## [PROBLEM TO WORK ON]
Leave the pictures out and repeat the rest of the data below exactly.

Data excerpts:
• • • •
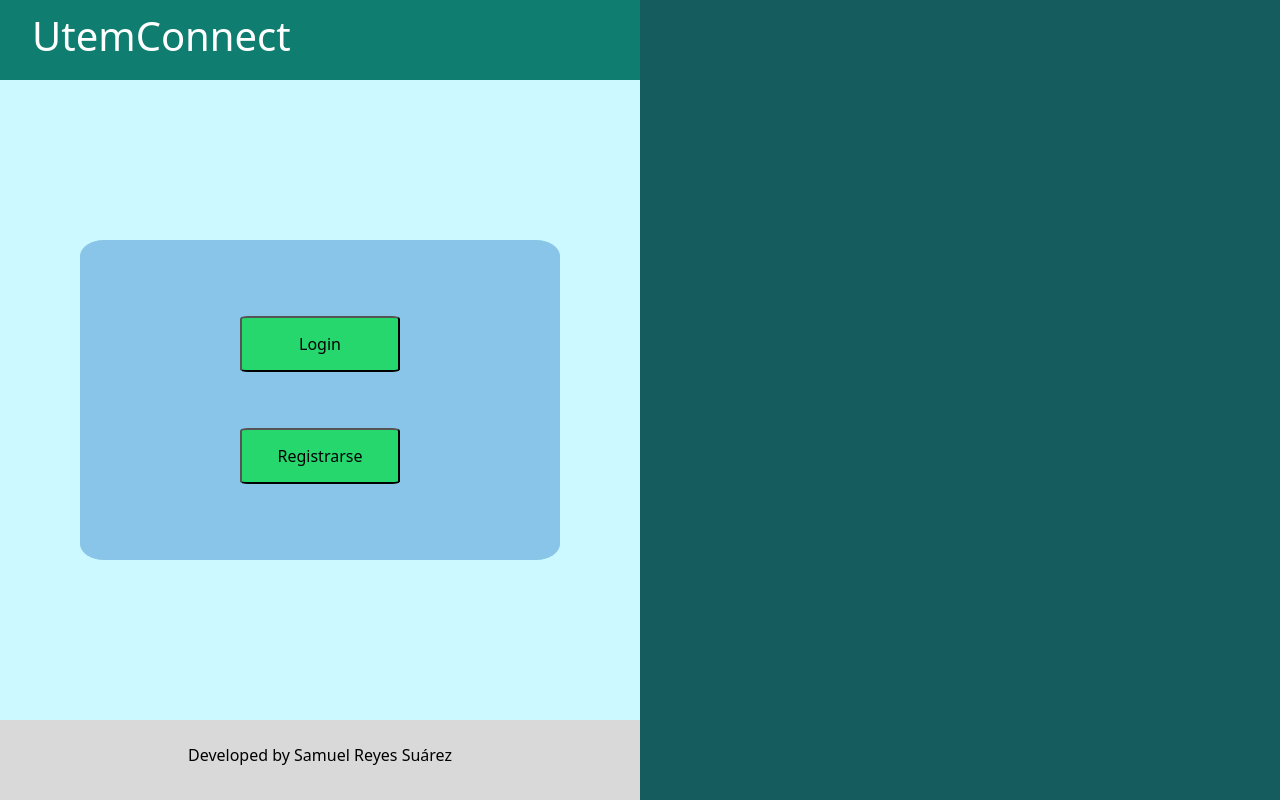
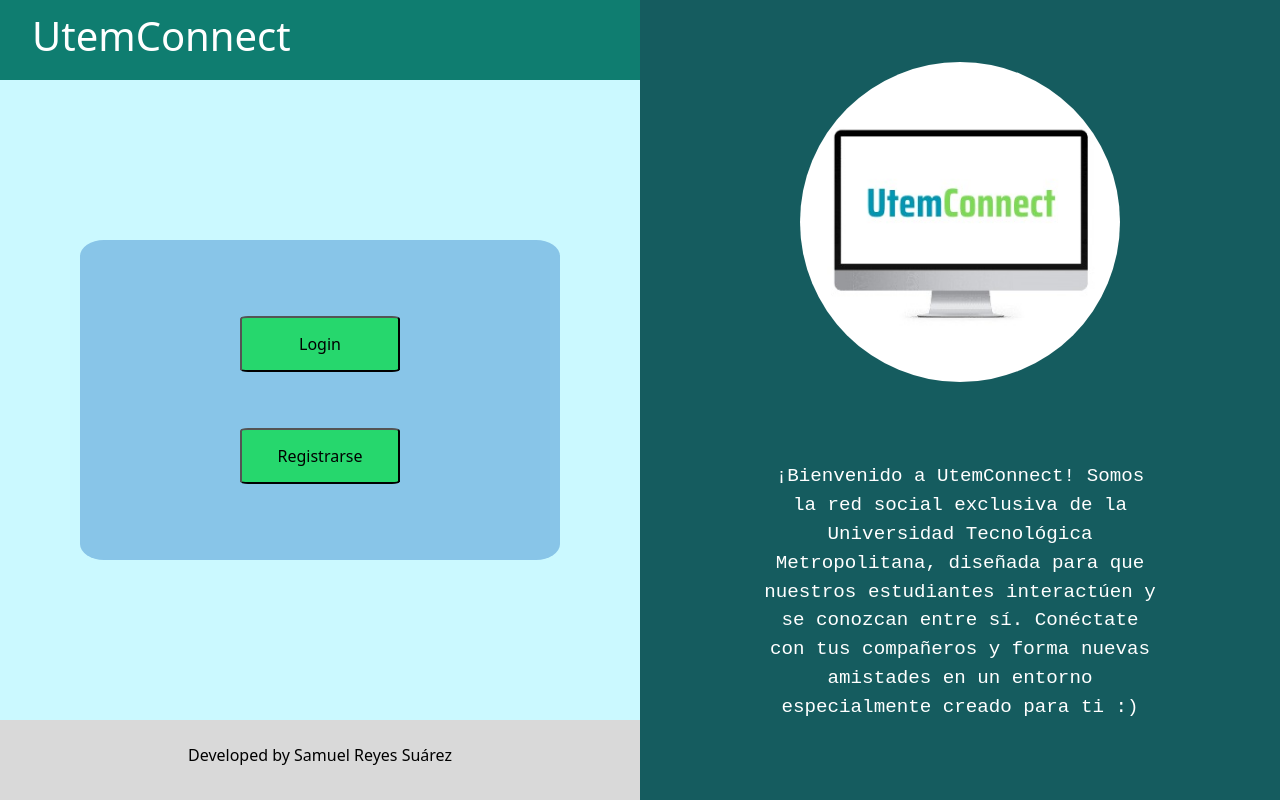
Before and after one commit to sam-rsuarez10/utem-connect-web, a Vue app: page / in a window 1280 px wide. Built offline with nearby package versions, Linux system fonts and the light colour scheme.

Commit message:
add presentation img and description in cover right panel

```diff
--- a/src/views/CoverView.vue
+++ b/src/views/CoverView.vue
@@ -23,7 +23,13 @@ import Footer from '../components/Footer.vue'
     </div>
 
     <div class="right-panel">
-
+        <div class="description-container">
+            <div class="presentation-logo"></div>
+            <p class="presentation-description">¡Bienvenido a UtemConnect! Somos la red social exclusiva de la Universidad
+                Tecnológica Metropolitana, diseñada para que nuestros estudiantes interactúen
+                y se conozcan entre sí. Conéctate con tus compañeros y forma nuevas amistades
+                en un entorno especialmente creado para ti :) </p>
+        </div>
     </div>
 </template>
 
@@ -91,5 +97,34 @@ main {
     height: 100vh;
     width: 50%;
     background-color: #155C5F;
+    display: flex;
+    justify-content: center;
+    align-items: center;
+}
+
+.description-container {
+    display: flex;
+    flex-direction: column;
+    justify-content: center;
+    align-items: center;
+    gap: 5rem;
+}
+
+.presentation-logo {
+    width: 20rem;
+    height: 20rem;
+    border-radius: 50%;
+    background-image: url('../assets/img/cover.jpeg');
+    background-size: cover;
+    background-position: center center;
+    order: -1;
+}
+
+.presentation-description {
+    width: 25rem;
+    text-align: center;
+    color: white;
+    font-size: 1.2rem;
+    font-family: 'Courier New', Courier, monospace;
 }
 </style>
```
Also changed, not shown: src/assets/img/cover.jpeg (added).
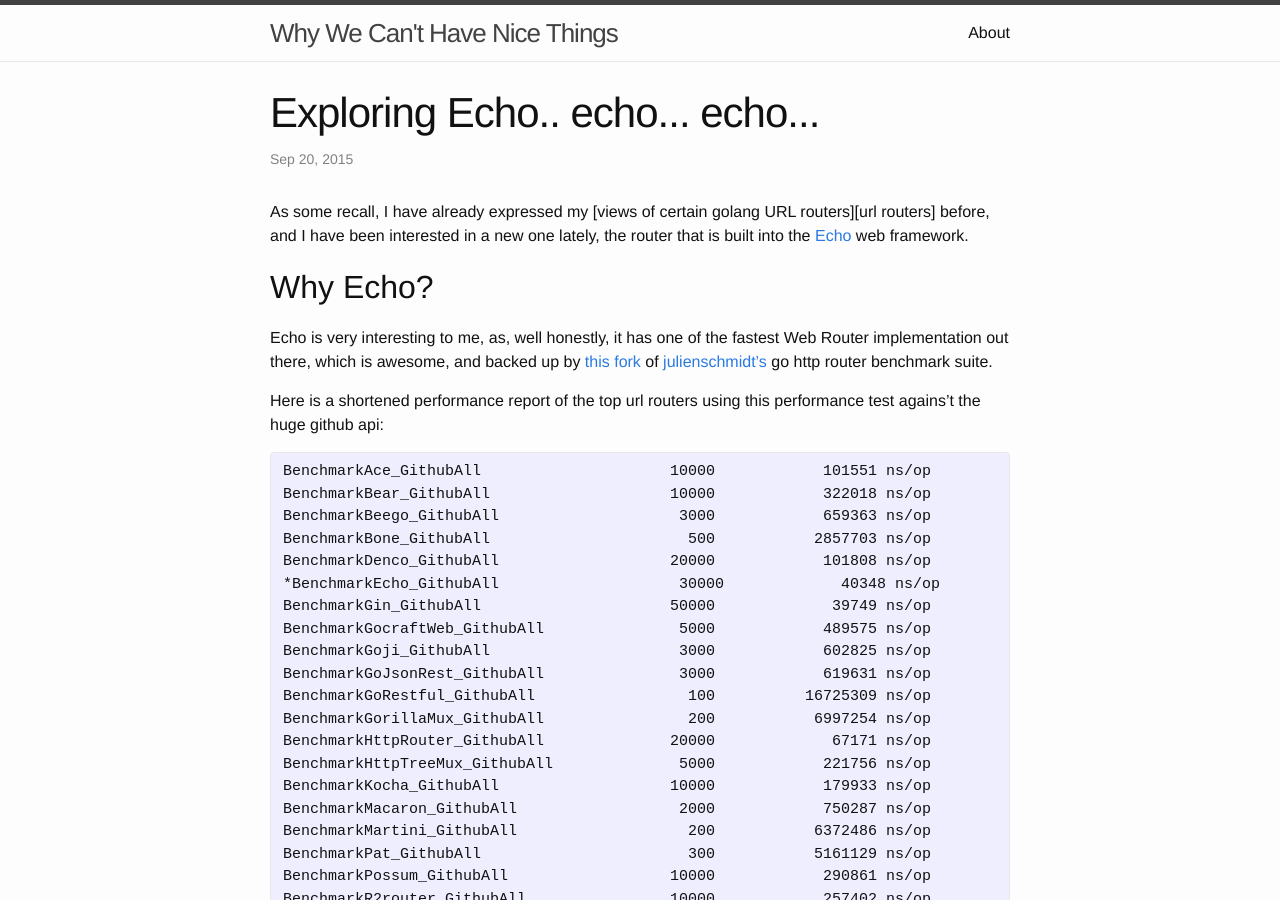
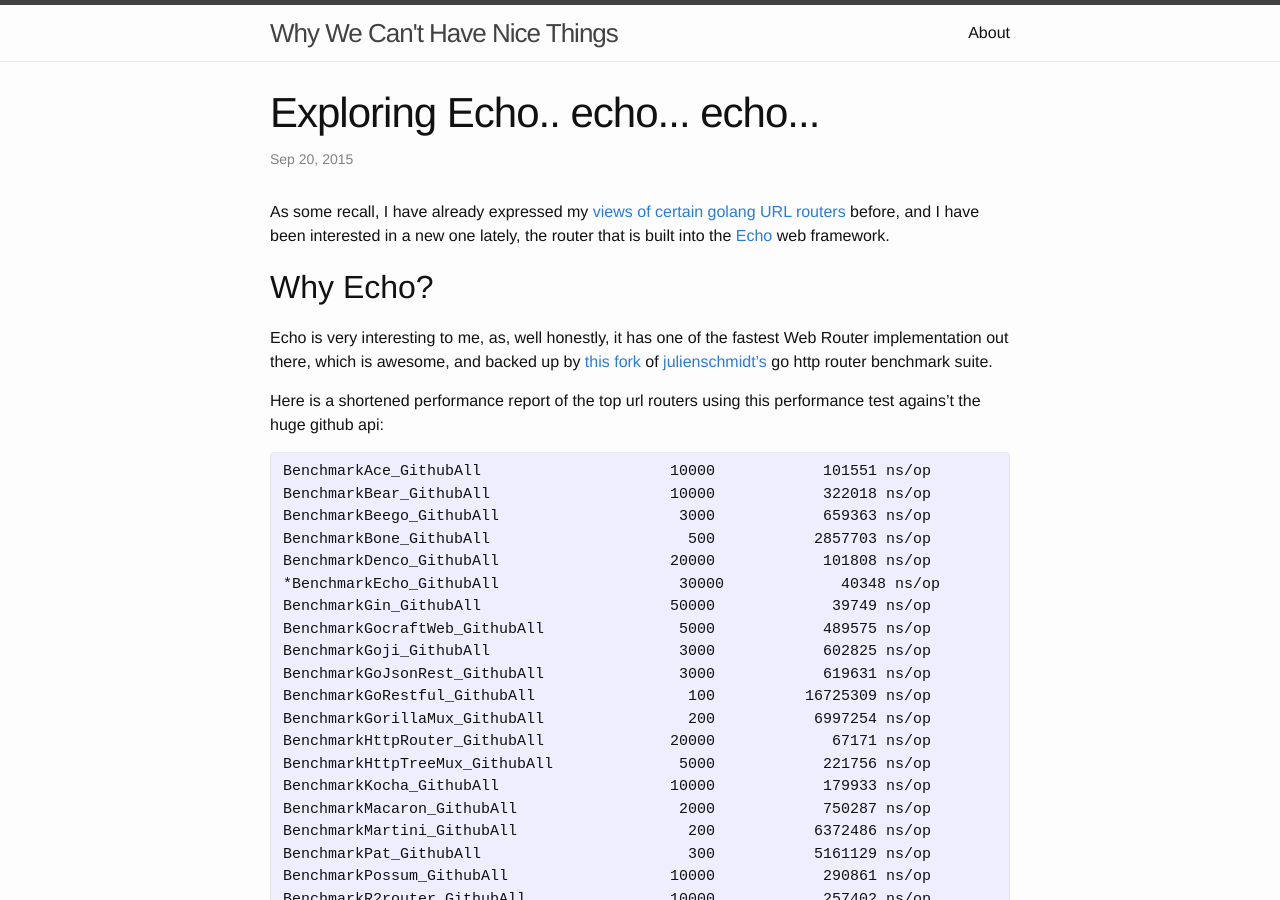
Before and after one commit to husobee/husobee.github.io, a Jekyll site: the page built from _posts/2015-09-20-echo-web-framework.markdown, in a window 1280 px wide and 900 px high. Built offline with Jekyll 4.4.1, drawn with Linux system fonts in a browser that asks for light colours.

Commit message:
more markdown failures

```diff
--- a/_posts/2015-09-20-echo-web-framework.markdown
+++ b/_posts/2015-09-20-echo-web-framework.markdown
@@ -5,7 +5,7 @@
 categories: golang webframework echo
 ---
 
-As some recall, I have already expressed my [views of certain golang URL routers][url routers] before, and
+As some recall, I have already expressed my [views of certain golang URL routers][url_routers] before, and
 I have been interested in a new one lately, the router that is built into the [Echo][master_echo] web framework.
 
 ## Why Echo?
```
• • • •
## [SOLUTION TO THIS TASK]
Before and after one commit to sam-rsuarez10/utem-connect-web, a Vue app: page / in a window 1280 px wide. Built offline with nearby package versions, Linux system fonts and the light colour scheme.

Commit message:
add presentation img and description in cover right panel

```diff
--- a/src/views/CoverView.vue
+++ b/src/views/CoverView.vue
@@ -23,7 +23,13 @@ import Footer from '../components/Footer.vue'
     </div>
 
     <div class="right-panel">
-
+        <div class="description-container">
+            <div class="presentation-logo"></div>
+            <p class="presentation-description">¡Bienvenido a UtemConnect! Somos la red social exclusiva de la Universidad
+                Tecnológica Metropolitana, diseñada para que nuestros estudiantes interactúen
+                y se conozcan entre sí. Conéctate con tus compañeros y forma nuevas amistades
+                en un entorno especialmente creado para ti :) </p>
+        </div>
     </div>
 </template>
 
@@ -91,5 +97,34 @@ main {
     height: 100vh;
     width: 50%;
     background-color: #155C5F;
+    display: flex;
+    justify-content: center;
+    align-items: center;
+}
+
+.description-container {
+    display: flex;
+    flex-direction: column;
+    justify-content: center;
+    align-items: center;
+    gap: 5rem;
+}
+
+.presentation-logo {
+    width: 20rem;
+    height: 20rem;
+    border-radius: 50%;
+    background-image: url('../assets/img/cover.jpeg');
+    background-size: cover;
+    background-position: center center;
+    order: -1;
+}
+
+.presentation-description {
+    width: 25rem;
+    text-align: center;
+    color: white;
+    font-size: 1.2rem;
+    font-family: 'Courier New', Courier, monospace;
 }
 </style>
```
Also changed, not shown: src/assets/img/cover.jpeg (added).
Before and after one commit to husobee/husobee.github.io, a Jekyll site: the page built from _posts/2015-09-20-echo-web-framework.markdown, in a window 1280 px wide and 900 px high. Built offline with Jekyll 4.4.1, drawn with Linux system fonts in a browser that asks for light colours.

Commit message:
more markdown failures

```diff
--- a/_posts/2015-09-20-echo-web-framework.markdown
+++ b/_posts/2015-09-20-echo-web-framework.markdown
@@ -5,7 +5,7 @@
 categories: golang webframework echo
 ---
 
-As some recall, I have already expressed my [views of certain golang URL routers][url routers] before, and
+As some recall, I have already expressed my [views of certain golang URL routers][url_routers] before, and
 I have been interested in a new one lately, the router that is built into the [Echo][master_echo] web framework.
 
 ## Why Echo?
```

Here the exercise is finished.